[Excerpts from a dataset]
┌──

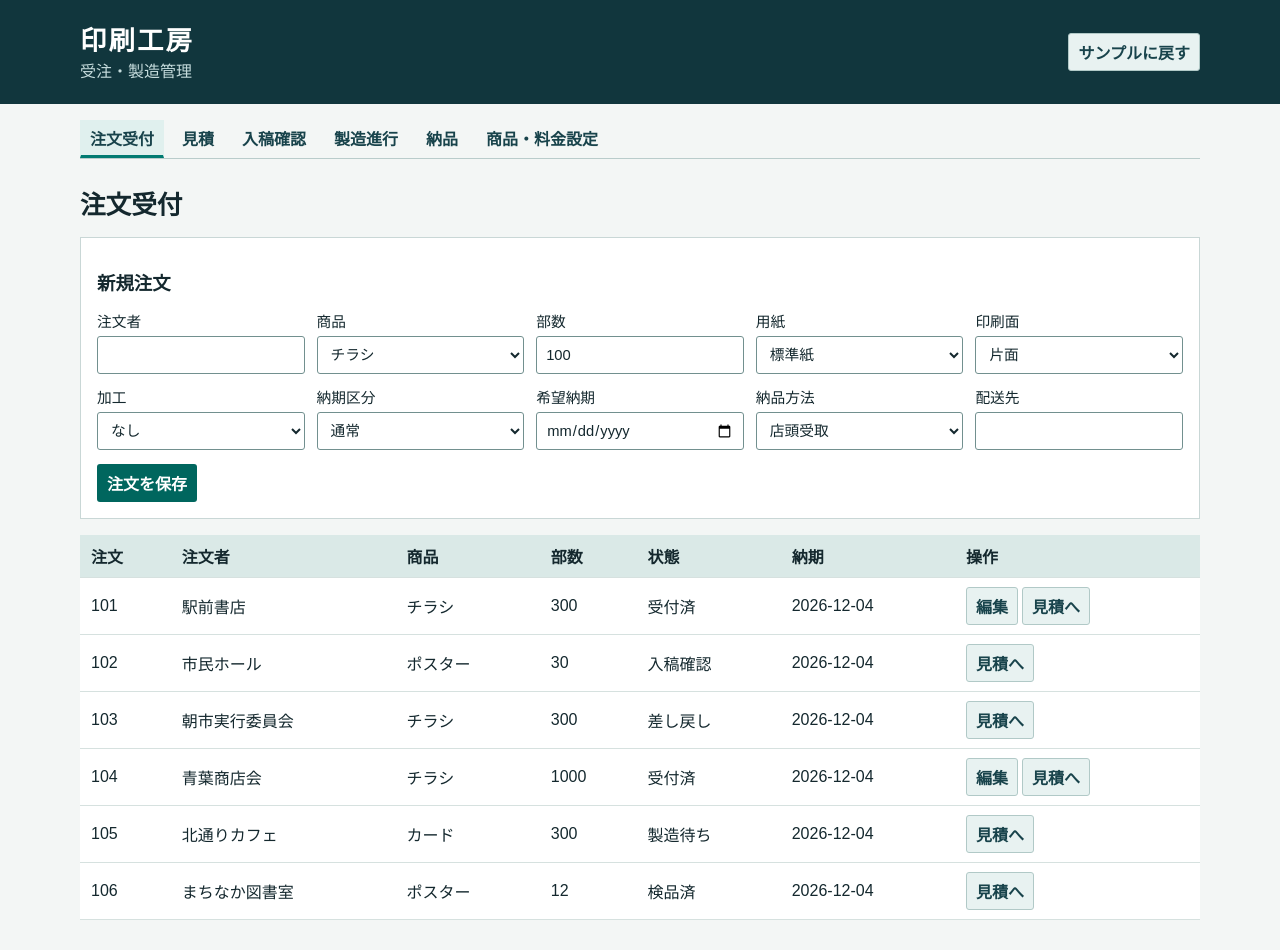
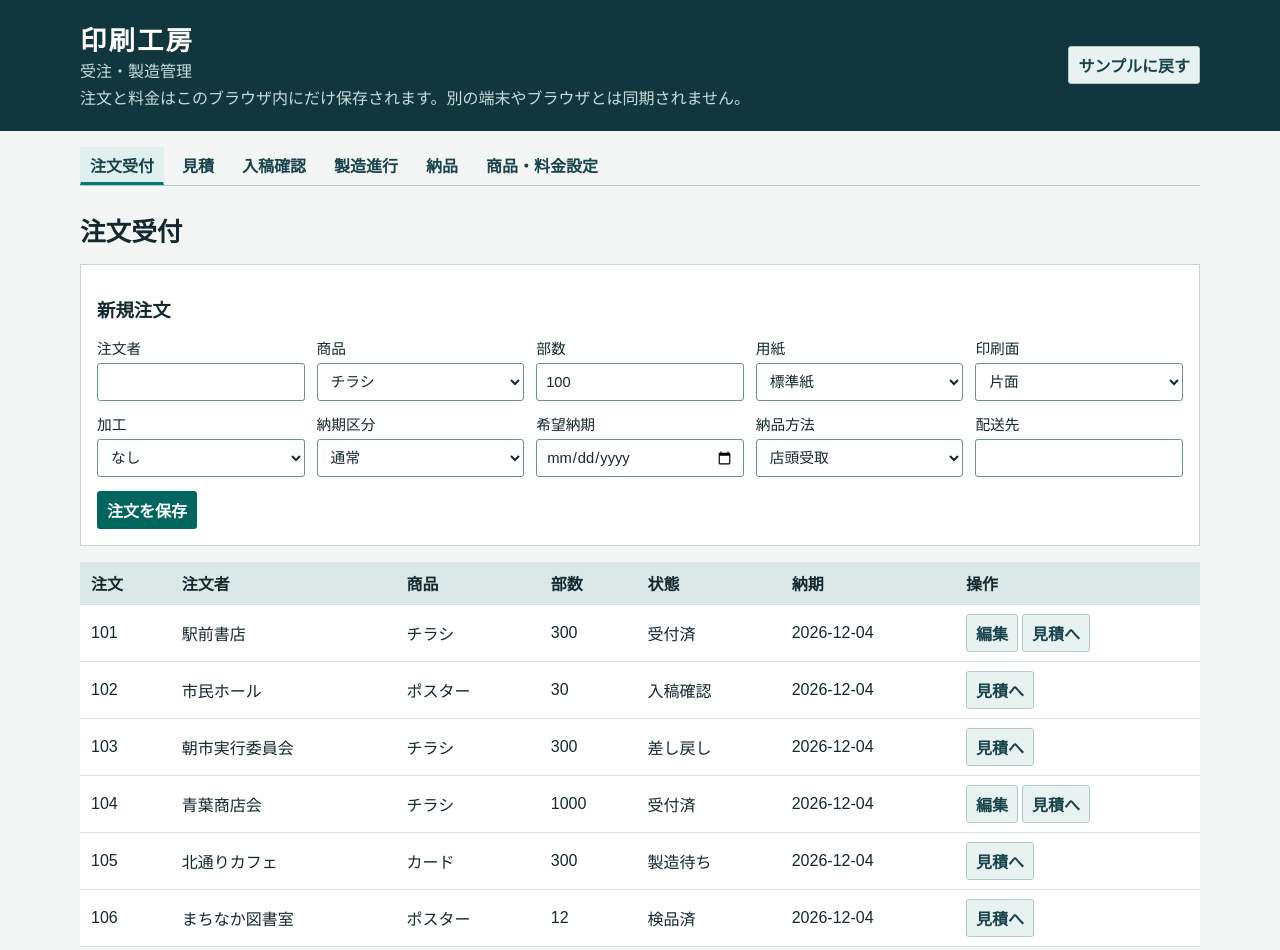
Before and after one commit to ryous5893/student, a plain HTML site: page index.html in a window 1280 px wide. Drawn offline with Linux system fonts and the light colour scheme.

Commit message:
REQ-005の修正

```diff
--- a/index.html
+++ b/index.html
@@ -9,7 +9,7 @@
 <script defer src="app.js"></script>
 </head>
 <body>
-<header><div class="wrap mast"><div><span class="brand">印刷工房</span><p>受注・製造管理</p></div><button id="reset" class="secondary" type="button">サンプルに戻す</button></div></header>
+<header><div class="wrap mast"><div><span class="brand">印刷工房</span><p>受注・製造管理</p><p>注文と料金はこのブラウザ内にだけ保存されます。別の端末やブラウザとは同期されません。</p></div><button id="reset" class="secondary" type="button">サンプルに戻す</button></div></header>
 <div class="wrap">
 <nav aria-label="業務メニュー" id="nav"></nav>
 <main id="view" tabindex="-1"></main>
```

└──

◆ EXERCISE PROMPT
Scan the records above for the word "class" and return every line where it occurs.

◆ REPLY
-<header><div class="wrap mast"><div><span class="brand">印刷工房</span><p>受注・製造管理</p></div><button id="reset" class="secondary" type="button">サンプルに戻す</button></div></header>
+<header><div class="wrap mast"><div><span class="brand">印刷工房</span><p>受注・製造管理</p><p>注文と料金はこのブラウザ内にだけ保存されます。別の端末やブラウザとは同期されません。</p></div><button id="reset" class="secondary" type="button">サンプルに戻す</button></div></header>
 <div class="wrap">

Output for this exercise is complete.